The Trusts Ordinance, which has English trust law origins, provides a flexible framework. The Ordinance allows trusts for commercial or charitable purposes, unit trusts, spendthrift trusts, asset protection trusts and variant trusts. Variant trusts allow the settlor to create a type of trust that is accepted by the laws of his religion or nationality or one that is commonly used by his community. The Ordinance provides for a protector of the trust who may be the trustee. The protector may be given the power to remove the trustee and to appoint new or additional trustees.

The Rule against Pepetuities has been abolished and the accumulation of income during the entire term is possible.

The Fraudulent Dispositions Ordinance provides that a fraudulent disposition is voidable by a creditor if the settlor was insolvent at the time of the disposition or became so as a result thereof and if the creditor starts his actions within three years of the date that the assets were settled into the trust. The burden of proving that the settlor was or became insolvent as a result of the transfer is on the creditor.
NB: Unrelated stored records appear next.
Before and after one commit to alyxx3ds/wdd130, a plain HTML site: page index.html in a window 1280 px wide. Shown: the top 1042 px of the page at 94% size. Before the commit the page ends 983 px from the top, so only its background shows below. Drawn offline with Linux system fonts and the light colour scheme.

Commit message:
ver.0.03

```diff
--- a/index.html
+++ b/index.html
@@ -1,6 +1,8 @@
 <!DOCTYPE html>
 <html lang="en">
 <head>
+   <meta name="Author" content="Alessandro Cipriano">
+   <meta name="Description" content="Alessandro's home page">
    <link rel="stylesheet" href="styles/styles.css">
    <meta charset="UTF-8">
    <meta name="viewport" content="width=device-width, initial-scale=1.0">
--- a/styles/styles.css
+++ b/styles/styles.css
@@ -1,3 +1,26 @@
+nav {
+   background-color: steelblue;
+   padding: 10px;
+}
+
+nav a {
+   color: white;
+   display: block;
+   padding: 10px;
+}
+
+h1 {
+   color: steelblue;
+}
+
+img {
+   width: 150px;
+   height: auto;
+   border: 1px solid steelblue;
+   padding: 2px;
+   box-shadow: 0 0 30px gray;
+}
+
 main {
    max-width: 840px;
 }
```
Anguilla has taken a more conservative approach than other jurisdictions regarding asset protection trusts.

When a trust is created under the laws of Anguilla, the Court will not change it, set it aside or recognize the validity of any claim against the trust property pursuant to the law of another jurisdiction or the Order of another Court regarding:

  1. Marriage or its dissolution
  2. Succession rights
  3. Claims of creditors in an insolvency
  4. Imposition of foreign tax or duty